Candice McCool and husband James knew that her pregnancy with daughter Logan was considered high risk, but they weren’t expecting an ultrasound at week 17 to reveal a problem, much less a serious diagnosis. During the anatomy scan, her doctor noticed that Logan’s head was a little abnormally shaped. Further tests revealed it was spina bifida. “Not only was she diagnosed with spina bifida, but she had the most severe form, myelomeningocele, which meant her back was completely open and nerves were exposed,” Candice said.
Candice was referred to the University of Alabama at Birmingham (UAB) Division of Maternal-Fetal Medicine, where she also met with doctors at Children’s of Alabama. “Children’s is great about having a plan before birth and the hospital’s Spina Bifida Clinic is amazing,” Candice said. “They helped us feel more prepared for Logan’s birth.”
In addition to having spina bifida, Logan was born with hydrocephalus, scoliosis, Chiari malformation type 2 and bilateral clubfoot. The day after her birth, Logan was transferred to Children’s to start treatment. She underwent surgery to close the opening, which was so large that it required a plastic surgeon. “She ended up being in the hospital for about 35 days for her post-surgical care and then they let us go from the NICU to a step down unit for the last five days until her incision site healed enough for us to care for her at home,” Candice said.
In the step down unit, the McCools were taught how to catheterize Logan and stretch her legs. “We were also taught the signs and symptoms of hydrocephalus, that if not resolved with her ETV-CPC surgery, would require us to return to the hospital for a VP shunt, which she ultimately wound up needing,” Candice said. “The nurses were great in letting us step in and help and making sure we got all the info we needed.”
Once home, Logan has thrived.

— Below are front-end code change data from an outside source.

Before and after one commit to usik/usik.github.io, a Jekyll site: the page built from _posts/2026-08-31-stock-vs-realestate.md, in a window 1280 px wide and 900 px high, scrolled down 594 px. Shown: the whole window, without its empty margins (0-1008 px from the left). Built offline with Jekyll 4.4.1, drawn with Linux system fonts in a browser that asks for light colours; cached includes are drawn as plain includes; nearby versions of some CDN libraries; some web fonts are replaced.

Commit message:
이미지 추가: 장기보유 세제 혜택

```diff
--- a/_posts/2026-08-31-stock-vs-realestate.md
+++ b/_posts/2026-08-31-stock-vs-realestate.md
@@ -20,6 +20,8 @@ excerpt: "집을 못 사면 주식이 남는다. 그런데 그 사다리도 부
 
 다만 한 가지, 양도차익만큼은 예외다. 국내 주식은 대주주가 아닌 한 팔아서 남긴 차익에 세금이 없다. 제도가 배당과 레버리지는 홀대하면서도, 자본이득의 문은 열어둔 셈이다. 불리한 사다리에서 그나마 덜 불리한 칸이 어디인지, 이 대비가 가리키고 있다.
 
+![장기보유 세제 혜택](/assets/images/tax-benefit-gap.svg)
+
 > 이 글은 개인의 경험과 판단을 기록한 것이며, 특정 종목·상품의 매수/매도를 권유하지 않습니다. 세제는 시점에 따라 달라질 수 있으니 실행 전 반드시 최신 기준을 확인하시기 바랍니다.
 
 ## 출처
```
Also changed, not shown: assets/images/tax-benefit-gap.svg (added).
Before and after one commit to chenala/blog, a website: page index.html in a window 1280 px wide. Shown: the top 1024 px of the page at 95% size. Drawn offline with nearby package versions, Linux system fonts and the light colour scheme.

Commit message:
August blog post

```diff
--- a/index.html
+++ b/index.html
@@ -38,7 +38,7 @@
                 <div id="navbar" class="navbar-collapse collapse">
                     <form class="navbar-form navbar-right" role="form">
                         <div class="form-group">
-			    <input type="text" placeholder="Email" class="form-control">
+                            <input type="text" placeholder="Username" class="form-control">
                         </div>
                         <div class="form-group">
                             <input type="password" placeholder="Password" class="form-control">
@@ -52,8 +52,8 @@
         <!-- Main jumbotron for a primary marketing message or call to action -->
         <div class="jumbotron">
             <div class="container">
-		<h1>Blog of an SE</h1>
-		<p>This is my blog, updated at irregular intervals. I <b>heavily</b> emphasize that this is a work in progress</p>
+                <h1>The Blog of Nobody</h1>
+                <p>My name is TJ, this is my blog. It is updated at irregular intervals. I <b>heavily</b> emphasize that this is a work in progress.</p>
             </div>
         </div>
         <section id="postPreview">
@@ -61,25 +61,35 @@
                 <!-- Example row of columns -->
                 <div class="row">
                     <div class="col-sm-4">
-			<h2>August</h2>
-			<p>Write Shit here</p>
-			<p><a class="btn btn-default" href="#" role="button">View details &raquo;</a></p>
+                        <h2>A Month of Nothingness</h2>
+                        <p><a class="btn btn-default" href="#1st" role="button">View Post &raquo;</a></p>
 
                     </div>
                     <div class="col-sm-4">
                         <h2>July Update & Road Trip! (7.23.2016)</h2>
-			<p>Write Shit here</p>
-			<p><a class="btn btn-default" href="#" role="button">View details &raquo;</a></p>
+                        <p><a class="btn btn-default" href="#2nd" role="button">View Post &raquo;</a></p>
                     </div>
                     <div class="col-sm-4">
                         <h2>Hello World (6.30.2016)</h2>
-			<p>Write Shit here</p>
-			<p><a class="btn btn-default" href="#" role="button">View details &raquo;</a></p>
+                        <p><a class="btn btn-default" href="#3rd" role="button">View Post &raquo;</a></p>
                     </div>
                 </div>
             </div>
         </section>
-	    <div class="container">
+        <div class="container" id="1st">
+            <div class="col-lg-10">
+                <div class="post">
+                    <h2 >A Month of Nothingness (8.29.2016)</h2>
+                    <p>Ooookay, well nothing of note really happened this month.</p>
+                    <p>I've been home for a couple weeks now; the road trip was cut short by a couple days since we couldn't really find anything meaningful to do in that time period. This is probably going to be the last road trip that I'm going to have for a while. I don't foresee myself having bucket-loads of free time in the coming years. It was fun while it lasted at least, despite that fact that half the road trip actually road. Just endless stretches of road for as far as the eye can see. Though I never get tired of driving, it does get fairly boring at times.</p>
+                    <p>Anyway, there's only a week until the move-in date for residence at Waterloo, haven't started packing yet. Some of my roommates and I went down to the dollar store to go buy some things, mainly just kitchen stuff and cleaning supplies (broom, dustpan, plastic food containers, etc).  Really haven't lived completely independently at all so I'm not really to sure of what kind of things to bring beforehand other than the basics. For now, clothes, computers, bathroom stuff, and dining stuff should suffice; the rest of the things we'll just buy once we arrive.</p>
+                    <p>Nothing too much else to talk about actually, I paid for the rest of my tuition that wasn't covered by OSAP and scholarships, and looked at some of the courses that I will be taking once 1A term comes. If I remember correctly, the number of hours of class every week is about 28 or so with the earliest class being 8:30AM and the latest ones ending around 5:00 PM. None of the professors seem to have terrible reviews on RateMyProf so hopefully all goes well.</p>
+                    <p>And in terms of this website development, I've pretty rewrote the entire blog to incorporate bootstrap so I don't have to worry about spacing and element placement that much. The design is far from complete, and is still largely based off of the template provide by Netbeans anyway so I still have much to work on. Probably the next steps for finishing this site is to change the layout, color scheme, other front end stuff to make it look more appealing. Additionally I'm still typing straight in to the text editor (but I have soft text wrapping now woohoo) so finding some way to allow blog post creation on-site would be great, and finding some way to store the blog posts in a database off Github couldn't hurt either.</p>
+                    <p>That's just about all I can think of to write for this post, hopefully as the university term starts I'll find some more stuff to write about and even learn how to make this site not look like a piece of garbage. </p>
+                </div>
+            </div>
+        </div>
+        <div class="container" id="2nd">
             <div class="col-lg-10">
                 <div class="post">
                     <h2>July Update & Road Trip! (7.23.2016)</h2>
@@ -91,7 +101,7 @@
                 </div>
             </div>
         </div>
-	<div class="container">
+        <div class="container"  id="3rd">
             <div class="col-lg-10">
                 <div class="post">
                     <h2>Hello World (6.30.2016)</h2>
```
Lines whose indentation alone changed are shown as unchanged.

Though Logan is a full-time wheelchair user, she stands up at a table wearing hip, knee, ankle, and foot orthotics (HKAFOs). She is working with a physical therapist to try walking in the HKAFOs. “She is actually performing better than doctors originally thought she would as far as function in her lower extremities,” Candice said. “So far she has no cognitive deficits, so we’ve even let her go ahead and start preschool.”
Logan continues to visit Children’s Spina Bifida Clinic twice a year. During her appointments, doctors monitor her progress and catch any potential problems. “I very much appreciate how the doctors at Children’s stay on top of everything,” Candice said. “Every time we go, they are checking everything so that if something is wrong, it’s caught quickly. The Spina Bifida Clinic also makes it easy on us in that we can see all of her doctors in one day rather than having to make multiple visits. It means a lot that they care enough to not only take such good care of her, but to also make the process as easy on us as possible.”